EXERCISE
Could you reproduce the lines below from the one with "to yogeshchettiyar069/PHP-Restaurant-Management, a" through the one with "Also changed, not shown: other parts of README.md (+74"? Keep both ends and add nothing.
══ RECORDED INFORMATION
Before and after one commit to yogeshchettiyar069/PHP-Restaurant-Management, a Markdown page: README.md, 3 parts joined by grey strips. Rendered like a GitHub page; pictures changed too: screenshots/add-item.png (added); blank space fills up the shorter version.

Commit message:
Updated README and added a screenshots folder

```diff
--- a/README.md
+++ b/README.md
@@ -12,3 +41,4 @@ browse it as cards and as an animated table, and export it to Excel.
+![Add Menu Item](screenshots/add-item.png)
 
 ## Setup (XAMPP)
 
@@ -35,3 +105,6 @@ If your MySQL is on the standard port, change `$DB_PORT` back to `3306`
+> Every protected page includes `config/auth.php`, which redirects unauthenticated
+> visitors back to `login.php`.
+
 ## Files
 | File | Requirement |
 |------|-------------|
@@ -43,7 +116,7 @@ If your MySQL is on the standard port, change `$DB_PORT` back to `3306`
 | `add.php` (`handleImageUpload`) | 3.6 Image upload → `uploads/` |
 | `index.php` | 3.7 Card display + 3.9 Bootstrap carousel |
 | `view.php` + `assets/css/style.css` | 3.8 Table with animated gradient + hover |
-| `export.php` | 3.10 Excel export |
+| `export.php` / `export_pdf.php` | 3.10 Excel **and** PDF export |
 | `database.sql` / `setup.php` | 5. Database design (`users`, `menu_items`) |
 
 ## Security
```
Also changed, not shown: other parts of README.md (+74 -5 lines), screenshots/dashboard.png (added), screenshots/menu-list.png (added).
════
══ RECORDED INFORMATION
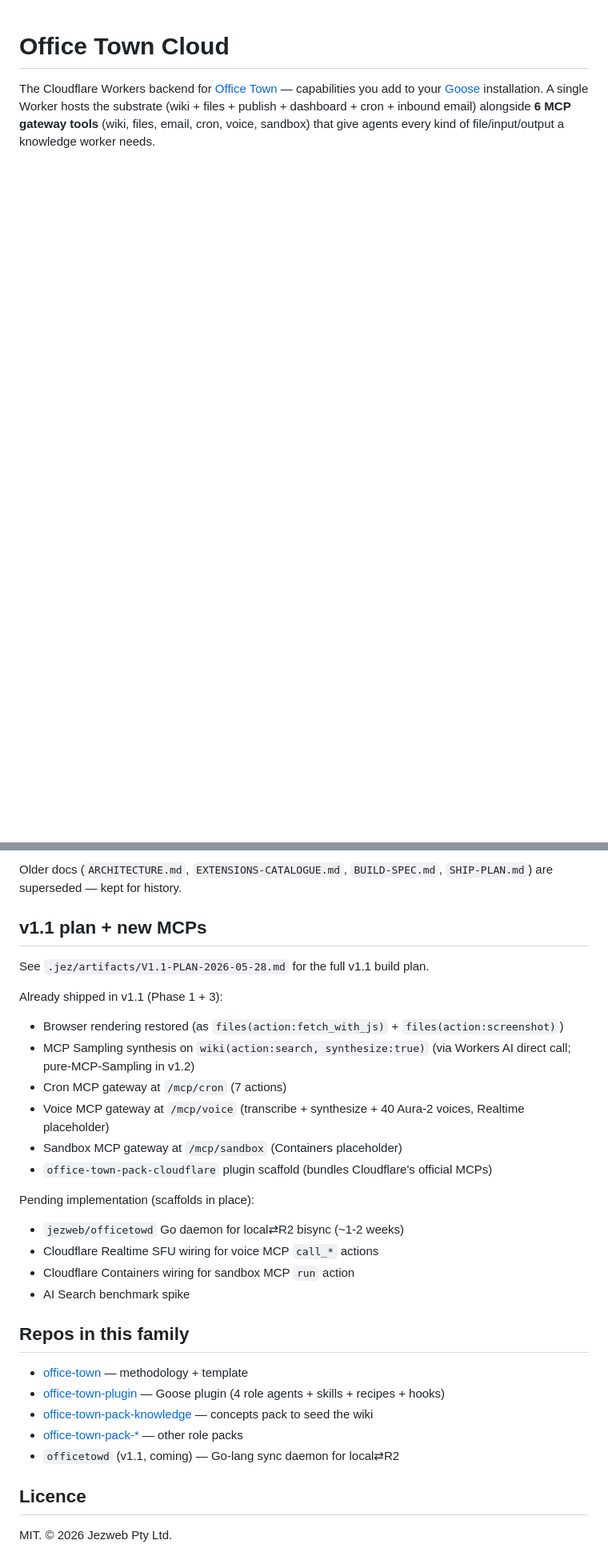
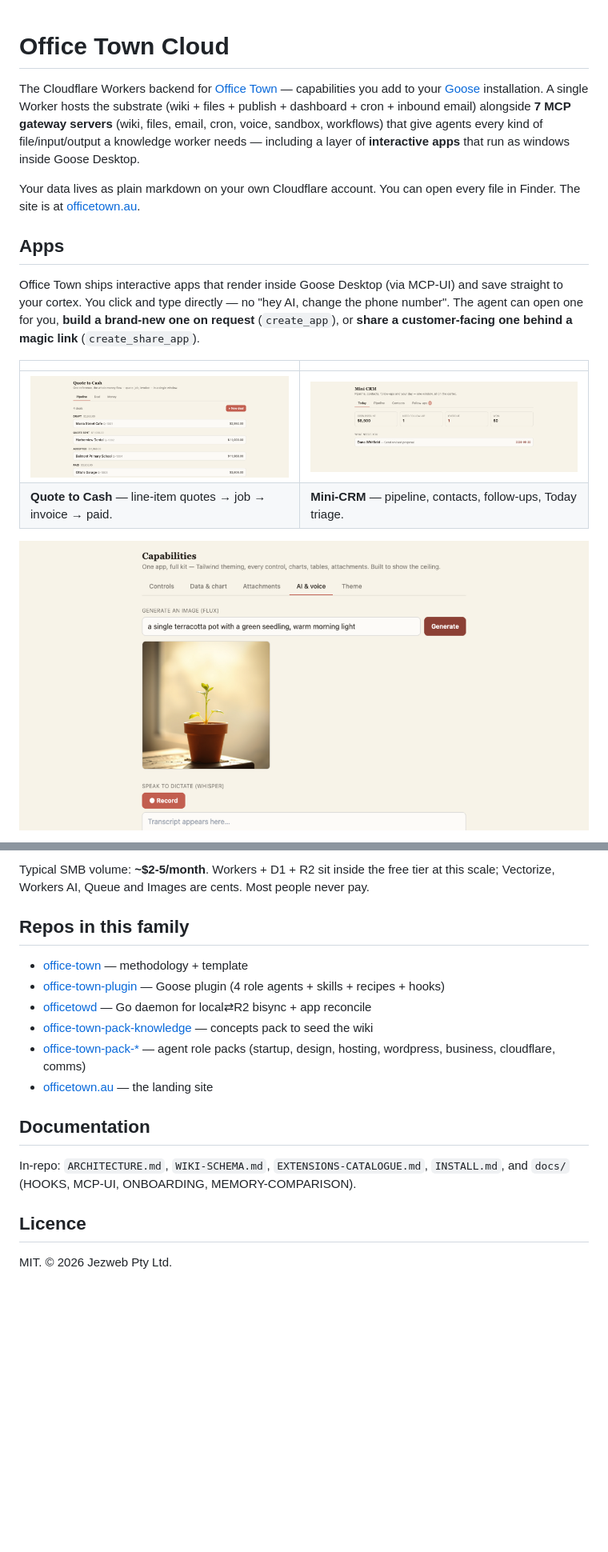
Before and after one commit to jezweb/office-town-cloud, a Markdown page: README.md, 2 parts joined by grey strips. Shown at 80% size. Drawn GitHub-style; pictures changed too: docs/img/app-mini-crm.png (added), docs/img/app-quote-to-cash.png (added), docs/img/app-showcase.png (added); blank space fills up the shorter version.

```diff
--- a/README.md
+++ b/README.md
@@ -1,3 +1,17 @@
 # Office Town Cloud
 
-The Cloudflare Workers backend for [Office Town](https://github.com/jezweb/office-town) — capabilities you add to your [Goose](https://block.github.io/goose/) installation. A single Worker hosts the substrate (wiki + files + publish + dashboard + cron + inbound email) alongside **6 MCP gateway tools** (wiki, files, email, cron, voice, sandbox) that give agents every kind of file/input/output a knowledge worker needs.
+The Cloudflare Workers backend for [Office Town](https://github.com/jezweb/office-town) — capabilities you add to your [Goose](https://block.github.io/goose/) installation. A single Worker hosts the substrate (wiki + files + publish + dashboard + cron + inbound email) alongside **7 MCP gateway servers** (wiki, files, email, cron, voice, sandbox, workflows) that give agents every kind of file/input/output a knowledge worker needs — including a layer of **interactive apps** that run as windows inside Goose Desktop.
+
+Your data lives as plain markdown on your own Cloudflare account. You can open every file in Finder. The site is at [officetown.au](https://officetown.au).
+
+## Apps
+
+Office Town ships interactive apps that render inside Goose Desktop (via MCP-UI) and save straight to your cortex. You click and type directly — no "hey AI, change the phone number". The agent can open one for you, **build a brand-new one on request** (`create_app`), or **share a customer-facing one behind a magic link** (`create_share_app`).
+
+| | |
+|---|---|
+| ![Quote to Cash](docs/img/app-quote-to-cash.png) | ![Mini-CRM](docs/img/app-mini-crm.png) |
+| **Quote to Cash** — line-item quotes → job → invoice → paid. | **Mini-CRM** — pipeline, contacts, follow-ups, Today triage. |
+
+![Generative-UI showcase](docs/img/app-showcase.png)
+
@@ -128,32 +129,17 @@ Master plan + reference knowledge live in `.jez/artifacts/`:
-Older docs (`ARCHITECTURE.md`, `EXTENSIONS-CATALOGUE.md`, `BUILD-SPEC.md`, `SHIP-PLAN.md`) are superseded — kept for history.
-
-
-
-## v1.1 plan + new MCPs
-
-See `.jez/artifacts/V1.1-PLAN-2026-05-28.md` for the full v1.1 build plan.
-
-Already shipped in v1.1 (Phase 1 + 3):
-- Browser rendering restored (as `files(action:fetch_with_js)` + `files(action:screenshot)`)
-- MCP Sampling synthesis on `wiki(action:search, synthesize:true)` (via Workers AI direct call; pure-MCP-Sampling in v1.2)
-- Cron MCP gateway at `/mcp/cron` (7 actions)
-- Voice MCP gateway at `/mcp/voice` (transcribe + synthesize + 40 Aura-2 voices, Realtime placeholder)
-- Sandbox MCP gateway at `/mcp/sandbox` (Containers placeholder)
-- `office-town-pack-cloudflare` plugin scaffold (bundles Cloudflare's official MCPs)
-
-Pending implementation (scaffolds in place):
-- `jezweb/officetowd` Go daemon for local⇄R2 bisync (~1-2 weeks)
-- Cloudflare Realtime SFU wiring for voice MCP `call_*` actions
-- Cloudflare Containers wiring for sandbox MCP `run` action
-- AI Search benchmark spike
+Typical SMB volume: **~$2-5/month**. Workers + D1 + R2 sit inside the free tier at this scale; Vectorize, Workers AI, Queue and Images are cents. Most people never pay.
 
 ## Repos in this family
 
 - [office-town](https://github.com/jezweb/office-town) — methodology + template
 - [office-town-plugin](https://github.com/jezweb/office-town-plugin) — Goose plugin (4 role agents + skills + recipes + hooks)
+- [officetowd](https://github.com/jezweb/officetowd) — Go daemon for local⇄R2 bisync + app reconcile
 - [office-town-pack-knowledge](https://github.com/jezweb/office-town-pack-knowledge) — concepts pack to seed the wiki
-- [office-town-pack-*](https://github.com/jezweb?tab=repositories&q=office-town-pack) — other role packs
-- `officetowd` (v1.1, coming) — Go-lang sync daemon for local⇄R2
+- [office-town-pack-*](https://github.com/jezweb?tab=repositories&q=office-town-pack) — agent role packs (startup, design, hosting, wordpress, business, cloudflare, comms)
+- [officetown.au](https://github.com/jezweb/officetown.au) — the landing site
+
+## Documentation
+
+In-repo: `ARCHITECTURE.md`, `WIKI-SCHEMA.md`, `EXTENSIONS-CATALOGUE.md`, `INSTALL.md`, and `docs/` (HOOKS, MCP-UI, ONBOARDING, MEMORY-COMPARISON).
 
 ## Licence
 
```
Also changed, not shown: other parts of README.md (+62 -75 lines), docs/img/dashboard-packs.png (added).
════
RESPONSE BELOW
Before and after one commit to yogeshchettiyar069/PHP-Restaurant-Management, a Markdown page: README.md, 3 parts joined by grey strips. Rendered like a GitHub page; pictures changed too: screenshots/add-item.png (added); blank space fills up the shorter version.

Commit message:
Updated README and added a screenshots folder

```diff
--- a/README.md
+++ b/README.md
@@ -12,3 +41,4 @@ browse it as cards and as an animated table, and export it to Excel.
+![Add Menu Item](screenshots/add-item.png)
 
 ## Setup (XAMPP)
 
@@ -35,3 +105,6 @@ If your MySQL is on the standard port, change `$DB_PORT` back to `3306`
+> Every protected page includes `config/auth.php`, which redirects unauthenticated
+> visitors back to `login.php`.
+
 ## Files
 | File | Requirement |
 |------|-------------|
@@ -43,7 +116,7 @@ If your MySQL is on the standard port, change `$DB_PORT` back to `3306`
 | `add.php` (`handleImageUpload`) | 3.6 Image upload → `uploads/` |
 | `index.php` | 3.7 Card display + 3.9 Bootstrap carousel |
 | `view.php` + `assets/css/style.css` | 3.8 Table with animated gradient + hover |
-| `export.php` | 3.10 Excel export |
+| `export.php` / `export_pdf.php` | 3.10 Excel **and** PDF export |
 | `database.sql` / `setup.php` | 5. Database design (`users`, `menu_items`) |
 
 ## Security
```
Also changed, not shown: other parts of README.md (+74 -5 lines), screenshots/dashboard.png (added), screenshots/menu-list.png (added).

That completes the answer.